## TASK INSTRUCTIONS
Given the listing that follows, report all lines in which the string "border" occurs.

Segment Start: PROVIDED INFORMATION

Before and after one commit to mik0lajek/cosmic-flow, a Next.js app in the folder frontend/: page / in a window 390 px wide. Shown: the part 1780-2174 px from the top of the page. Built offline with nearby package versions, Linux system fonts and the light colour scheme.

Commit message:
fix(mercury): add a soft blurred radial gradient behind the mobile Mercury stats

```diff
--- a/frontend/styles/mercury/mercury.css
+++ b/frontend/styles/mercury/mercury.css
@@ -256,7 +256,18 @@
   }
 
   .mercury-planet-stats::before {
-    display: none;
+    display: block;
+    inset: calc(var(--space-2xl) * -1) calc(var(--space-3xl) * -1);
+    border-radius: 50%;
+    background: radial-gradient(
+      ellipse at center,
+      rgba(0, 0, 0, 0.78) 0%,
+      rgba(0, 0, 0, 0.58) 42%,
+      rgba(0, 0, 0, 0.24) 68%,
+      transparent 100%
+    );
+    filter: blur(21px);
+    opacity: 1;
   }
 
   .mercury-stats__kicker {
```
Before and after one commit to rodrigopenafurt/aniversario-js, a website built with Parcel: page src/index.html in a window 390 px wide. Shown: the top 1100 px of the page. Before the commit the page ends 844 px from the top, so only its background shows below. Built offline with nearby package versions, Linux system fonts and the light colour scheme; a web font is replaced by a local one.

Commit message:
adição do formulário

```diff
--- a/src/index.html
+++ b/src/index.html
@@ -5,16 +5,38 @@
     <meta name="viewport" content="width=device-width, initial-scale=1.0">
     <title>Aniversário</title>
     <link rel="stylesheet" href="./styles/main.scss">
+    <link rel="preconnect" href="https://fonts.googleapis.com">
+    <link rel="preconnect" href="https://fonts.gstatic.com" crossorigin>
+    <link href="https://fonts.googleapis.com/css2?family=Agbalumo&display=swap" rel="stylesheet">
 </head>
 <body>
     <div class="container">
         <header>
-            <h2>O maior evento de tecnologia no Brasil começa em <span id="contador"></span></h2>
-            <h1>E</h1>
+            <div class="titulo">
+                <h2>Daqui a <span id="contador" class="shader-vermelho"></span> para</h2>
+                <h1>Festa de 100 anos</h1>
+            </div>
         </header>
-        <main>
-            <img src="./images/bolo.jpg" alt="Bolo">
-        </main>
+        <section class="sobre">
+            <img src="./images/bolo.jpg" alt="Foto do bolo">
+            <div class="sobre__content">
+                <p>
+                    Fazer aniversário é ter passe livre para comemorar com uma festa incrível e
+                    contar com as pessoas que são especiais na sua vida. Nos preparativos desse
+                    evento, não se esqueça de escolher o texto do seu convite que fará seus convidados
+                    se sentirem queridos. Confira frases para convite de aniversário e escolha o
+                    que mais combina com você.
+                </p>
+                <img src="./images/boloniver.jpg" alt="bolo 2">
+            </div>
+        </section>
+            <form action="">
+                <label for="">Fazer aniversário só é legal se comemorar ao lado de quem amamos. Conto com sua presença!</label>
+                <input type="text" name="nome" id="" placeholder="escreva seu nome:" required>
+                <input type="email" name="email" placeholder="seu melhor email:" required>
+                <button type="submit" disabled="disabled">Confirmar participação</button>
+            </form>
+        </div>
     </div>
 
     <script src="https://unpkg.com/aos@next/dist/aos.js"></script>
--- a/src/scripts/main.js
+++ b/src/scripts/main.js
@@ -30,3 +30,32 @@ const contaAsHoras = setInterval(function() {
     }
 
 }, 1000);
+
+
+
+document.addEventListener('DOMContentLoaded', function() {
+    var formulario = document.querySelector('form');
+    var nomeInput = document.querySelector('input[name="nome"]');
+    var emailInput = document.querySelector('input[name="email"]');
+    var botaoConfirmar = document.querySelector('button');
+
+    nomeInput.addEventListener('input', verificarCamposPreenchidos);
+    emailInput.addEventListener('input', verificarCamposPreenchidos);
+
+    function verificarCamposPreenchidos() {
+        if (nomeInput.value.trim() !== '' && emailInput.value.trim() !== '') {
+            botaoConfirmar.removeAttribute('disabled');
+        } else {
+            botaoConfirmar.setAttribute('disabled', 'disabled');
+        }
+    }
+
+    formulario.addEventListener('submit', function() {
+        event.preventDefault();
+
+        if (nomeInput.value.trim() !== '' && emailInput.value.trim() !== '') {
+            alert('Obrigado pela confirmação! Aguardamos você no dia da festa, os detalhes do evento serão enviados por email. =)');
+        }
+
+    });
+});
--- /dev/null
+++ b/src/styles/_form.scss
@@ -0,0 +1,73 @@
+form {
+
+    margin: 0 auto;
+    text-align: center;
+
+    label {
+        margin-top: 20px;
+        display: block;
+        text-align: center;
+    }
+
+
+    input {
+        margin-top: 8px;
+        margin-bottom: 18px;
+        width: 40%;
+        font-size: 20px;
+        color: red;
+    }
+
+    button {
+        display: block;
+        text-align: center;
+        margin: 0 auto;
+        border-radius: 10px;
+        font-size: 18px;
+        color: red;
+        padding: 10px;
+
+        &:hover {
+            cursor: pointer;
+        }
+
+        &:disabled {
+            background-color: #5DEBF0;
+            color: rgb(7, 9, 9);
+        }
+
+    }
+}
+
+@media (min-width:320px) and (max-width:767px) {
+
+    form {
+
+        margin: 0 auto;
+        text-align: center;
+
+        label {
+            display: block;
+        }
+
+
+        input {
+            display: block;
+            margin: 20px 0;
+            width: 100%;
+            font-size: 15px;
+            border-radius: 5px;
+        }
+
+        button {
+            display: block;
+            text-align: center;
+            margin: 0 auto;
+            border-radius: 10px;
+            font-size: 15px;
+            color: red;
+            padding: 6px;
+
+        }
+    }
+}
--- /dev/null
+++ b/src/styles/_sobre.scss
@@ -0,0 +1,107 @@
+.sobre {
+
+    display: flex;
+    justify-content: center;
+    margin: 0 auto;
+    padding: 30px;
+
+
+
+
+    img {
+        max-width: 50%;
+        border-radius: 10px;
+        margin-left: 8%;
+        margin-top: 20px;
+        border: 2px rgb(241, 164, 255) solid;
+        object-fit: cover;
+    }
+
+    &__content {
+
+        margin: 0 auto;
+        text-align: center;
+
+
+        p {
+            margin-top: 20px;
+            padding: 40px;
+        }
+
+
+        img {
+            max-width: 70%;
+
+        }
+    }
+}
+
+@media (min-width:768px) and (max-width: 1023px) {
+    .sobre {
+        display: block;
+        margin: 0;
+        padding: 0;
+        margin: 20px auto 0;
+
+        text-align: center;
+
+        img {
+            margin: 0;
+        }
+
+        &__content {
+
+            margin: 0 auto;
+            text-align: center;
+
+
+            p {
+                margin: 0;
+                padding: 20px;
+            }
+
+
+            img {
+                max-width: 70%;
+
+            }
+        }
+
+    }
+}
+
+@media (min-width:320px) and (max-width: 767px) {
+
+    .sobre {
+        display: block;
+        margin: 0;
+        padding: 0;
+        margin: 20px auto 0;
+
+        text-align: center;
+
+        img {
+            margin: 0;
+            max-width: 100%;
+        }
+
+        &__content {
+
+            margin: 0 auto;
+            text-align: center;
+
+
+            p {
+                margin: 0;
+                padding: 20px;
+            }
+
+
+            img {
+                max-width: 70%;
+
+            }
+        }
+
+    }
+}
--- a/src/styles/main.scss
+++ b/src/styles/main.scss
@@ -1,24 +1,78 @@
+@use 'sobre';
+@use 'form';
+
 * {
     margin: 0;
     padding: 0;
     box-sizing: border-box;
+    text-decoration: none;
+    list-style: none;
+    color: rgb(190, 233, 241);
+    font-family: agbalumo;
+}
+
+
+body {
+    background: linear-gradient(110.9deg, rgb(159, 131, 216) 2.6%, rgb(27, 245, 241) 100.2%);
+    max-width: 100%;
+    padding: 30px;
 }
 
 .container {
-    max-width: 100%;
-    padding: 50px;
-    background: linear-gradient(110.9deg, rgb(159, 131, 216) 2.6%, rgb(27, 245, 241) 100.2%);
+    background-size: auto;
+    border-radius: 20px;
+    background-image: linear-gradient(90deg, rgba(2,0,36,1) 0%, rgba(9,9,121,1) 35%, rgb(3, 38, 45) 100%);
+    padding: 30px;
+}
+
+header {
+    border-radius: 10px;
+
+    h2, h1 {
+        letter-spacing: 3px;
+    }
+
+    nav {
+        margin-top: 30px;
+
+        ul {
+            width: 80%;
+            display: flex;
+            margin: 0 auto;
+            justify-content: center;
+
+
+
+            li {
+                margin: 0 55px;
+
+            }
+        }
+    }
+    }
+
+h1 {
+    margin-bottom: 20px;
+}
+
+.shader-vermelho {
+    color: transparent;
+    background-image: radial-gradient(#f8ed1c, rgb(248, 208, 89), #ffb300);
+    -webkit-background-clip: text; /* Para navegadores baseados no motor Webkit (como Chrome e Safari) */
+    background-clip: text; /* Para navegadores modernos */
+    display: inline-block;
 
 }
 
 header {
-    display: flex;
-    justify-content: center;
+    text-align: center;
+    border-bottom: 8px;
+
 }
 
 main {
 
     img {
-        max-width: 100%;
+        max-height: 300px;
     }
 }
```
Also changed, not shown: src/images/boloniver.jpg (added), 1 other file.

Segment End: PROVIDED INFORMATION

## PROBLEM SOLUTION
+    border-radius: 50%;
+        border-radius: 10px;
+            border-radius: 5px;
+            border-radius: 10px;
+        border-radius: 10px;
+        border: 2px rgb(241, 164, 255) solid;
     box-sizing: border-box;
+    border-radius: 20px;
+    border-radius: 10px;
+    border-bottom: 8px;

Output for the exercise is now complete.